As the Queen and other members of the royal family inspect the guards and the cavalry, the bands continue to play various patriotic and relevant tunes.

The Queen is accompanied not only by members of the royal family but her Master of the Horse, the Crown Equerry, the Equerries in Waiting, and the General Officer commanding the London district.

The Queen attending Trooping the Colour on horseback, riding side saddle, in 1986.

The Queen attending Trooping the Colour on horseback, riding side saddle, in 1986.

After inspecting all her troops the Queen arrives back at her platform and stays there for the rest of the ceremony.

After some marching about by the massed bands, the Escort for the Colour marches in quick time to the British Grenadier’s tune.

The Ensign for the Colour and the Regimental Sergeant Major salute the Colours and receive it from the Sergeant of the Colour party.

After the Regimental Sergeant Major has done his saluting, he receives the Colour, and the Ensign then salutes it, sheaths his sword, and puts the Colour in his Colour belt.

The Escort for the Colour is now the Escort to the Colour, as it is safely received, and the Escort marches in slow time through the ranks of the assembled guards, trooping it all of the ranks.

Each regiment of the Foot Guards then march in slow time along the parade ground. Led by the Escort to the Colour, who flourishes (lowers) the Colour as he passes the Queen, and raises it again afterwards. The band continue playing songs such as Men of Harlech.

The massed mounted bands of the Household Cavalry then have their turn of marching passed the saluting point.

The Queen and other members of the Royal Family on the balcony at Buckingham Palace after the Trooping the Colour

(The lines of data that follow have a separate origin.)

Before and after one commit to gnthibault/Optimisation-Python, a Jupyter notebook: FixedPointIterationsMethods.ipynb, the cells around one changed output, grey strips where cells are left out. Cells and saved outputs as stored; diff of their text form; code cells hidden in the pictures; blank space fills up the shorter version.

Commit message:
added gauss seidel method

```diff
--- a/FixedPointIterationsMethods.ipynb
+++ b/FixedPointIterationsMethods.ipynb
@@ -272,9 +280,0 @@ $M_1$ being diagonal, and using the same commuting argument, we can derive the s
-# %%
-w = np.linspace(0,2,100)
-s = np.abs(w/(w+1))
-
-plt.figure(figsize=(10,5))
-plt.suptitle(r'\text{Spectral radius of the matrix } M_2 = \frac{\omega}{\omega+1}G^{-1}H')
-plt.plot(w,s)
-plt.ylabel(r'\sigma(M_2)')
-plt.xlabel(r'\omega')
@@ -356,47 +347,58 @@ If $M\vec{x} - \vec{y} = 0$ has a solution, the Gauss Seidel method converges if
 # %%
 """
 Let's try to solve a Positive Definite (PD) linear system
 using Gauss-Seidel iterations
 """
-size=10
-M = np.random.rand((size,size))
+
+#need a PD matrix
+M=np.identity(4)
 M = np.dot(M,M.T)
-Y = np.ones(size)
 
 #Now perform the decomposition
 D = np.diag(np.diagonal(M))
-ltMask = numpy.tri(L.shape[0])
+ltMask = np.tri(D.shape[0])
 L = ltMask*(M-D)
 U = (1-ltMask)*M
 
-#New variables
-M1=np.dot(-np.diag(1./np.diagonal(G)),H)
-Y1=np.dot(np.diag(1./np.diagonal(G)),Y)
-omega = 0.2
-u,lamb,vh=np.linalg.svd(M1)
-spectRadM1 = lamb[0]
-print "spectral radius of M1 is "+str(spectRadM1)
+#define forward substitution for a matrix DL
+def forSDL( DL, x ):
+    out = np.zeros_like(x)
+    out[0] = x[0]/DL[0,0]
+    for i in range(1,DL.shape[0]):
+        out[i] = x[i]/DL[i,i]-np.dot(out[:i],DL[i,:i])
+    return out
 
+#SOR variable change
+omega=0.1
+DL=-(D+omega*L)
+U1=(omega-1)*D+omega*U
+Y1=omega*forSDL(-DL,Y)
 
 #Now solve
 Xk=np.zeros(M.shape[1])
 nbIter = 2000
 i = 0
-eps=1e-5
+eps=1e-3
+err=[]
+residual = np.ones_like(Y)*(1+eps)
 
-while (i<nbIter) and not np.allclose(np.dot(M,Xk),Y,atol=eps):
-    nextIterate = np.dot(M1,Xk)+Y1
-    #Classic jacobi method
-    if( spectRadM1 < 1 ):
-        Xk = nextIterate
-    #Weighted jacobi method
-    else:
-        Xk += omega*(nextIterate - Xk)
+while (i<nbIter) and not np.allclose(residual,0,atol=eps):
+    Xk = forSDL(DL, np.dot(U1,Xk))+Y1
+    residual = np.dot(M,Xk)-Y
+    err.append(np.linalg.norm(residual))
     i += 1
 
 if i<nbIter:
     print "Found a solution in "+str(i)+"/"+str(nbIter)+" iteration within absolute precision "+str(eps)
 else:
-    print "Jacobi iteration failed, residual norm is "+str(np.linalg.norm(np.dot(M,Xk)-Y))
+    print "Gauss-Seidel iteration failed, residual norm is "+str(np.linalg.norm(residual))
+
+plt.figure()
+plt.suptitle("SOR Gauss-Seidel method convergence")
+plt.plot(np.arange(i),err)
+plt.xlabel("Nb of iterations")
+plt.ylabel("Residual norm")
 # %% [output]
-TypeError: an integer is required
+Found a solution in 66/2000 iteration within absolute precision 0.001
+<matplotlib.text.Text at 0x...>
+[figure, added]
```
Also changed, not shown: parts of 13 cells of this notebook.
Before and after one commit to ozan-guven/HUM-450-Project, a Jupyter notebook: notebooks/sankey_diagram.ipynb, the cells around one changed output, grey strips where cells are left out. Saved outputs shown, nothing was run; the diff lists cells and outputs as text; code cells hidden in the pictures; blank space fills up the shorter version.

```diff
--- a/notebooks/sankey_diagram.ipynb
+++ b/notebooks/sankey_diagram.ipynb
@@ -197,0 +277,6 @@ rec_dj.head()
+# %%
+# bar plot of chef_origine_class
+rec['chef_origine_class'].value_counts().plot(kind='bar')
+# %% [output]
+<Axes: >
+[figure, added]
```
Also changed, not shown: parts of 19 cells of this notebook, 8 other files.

The Queen and other members of the Royal Family on the balcony at Buckingham Palace after the Trooping the Colour

After all the marching passed has been done, the Queen gets in her carriage again and goes back down The Mall, leading her soldiers, to Buckingham Palace.

The parade ground markers march from Horse Guard’s Parade back to their barracks.

With the troops following, the Queen waits after she gets out of her carriage at the gates of Buckingham Palace and the whole parade marches passed her again and salutes.

All members of the royal family in attendance then go into Buckingham Palace and onto the balcony for an RAF flypast.

In Green Park, opposite Buckingham Palace, the King’s Troops, Royal Horse Artillery, fire a 41 gun salute.

The Royal Standard flies from Buckingham Palace, showing that the Queen is in residence.

From her accession to the throne in 1952 until 1987, the Queen attending the Trooping of the Colour riding in a side saddle. Since 1987, she has taken the Trooping of the Colour in a horse drawn carriage.

For more information about every march, twist and turn of the Guards, see this article. The official Army’s website about Trooping the Colour can be found here.

Bringing in the May

By , March 24, 2009 9:23 pm

May Day in Oxford

May Day celebrations in England have a rich and diverse history. Strands of the festivals come from different pagan, polytheistic, and Christian traditions, all of which became mixed together over the years.

Different parts of England, and the British Isles as a whole, focus on different traditions.

This article looks at some of the diverse origins of May Day festivities, the traditions which arose from them, and May Day celebration in two particular English towns, Padstow in Cornwall, and Oxford in Oxfordshire.

I hope that you too will enjoy Bringing in the May this spring! Read the full article here.

Panorama theme by Themocracy